**STUDY MATERIAL**

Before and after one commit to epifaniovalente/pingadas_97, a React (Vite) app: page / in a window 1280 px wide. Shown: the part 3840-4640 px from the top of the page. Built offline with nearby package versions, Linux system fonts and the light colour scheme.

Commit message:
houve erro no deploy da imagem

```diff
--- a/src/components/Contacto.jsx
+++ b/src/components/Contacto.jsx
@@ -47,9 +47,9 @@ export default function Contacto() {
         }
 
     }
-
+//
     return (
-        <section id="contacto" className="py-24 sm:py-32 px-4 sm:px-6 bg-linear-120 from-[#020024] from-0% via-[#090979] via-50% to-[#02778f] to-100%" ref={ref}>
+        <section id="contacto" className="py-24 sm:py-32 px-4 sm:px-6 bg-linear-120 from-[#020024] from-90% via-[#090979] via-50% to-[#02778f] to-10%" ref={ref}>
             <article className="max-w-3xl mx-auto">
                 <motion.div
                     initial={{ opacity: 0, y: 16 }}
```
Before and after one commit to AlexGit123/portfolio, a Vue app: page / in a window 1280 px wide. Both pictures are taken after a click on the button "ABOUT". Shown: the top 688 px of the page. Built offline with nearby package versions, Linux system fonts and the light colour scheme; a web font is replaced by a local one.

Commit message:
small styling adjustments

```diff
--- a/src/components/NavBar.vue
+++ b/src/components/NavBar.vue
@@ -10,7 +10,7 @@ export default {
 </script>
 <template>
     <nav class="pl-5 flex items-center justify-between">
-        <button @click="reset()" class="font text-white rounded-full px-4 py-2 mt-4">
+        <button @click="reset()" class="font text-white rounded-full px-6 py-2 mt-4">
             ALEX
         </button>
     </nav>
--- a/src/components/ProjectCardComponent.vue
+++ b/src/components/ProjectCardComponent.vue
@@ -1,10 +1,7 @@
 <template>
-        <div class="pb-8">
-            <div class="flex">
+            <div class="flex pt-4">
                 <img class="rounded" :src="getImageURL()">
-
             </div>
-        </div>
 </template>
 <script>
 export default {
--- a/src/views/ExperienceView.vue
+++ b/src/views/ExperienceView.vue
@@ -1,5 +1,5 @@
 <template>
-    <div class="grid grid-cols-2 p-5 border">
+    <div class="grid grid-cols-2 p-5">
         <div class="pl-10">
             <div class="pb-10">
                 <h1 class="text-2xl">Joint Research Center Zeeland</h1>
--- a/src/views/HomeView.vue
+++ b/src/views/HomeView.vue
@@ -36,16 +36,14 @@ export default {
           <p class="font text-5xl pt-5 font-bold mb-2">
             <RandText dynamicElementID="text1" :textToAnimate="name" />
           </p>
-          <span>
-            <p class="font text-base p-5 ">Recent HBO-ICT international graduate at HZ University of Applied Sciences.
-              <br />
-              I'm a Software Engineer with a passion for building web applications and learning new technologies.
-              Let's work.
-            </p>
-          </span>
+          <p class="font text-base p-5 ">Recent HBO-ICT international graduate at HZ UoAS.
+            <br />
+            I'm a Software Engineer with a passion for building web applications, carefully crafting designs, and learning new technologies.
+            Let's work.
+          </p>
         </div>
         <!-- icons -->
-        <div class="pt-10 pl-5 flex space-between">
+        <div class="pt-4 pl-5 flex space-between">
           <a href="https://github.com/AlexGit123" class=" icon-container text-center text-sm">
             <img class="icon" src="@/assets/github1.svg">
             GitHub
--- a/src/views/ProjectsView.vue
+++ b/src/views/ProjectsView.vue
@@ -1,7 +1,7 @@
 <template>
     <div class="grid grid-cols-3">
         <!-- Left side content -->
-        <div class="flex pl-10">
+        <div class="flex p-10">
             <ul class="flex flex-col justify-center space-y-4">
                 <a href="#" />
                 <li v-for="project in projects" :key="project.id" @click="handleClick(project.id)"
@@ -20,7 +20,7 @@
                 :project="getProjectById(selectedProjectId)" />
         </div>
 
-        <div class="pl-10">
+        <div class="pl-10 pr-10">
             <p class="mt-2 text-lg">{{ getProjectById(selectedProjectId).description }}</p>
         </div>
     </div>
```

**WHAT YOU SHOULD DO**
Look over the material above and show each line where "export" appears.

**OUTPUT**
@@ -47,9 +47,9 @@ export default function Contacto() {
@@ -10,7 +10,7 @@ export default {
 export default {
@@ -36,16 +36,14 @@ export default {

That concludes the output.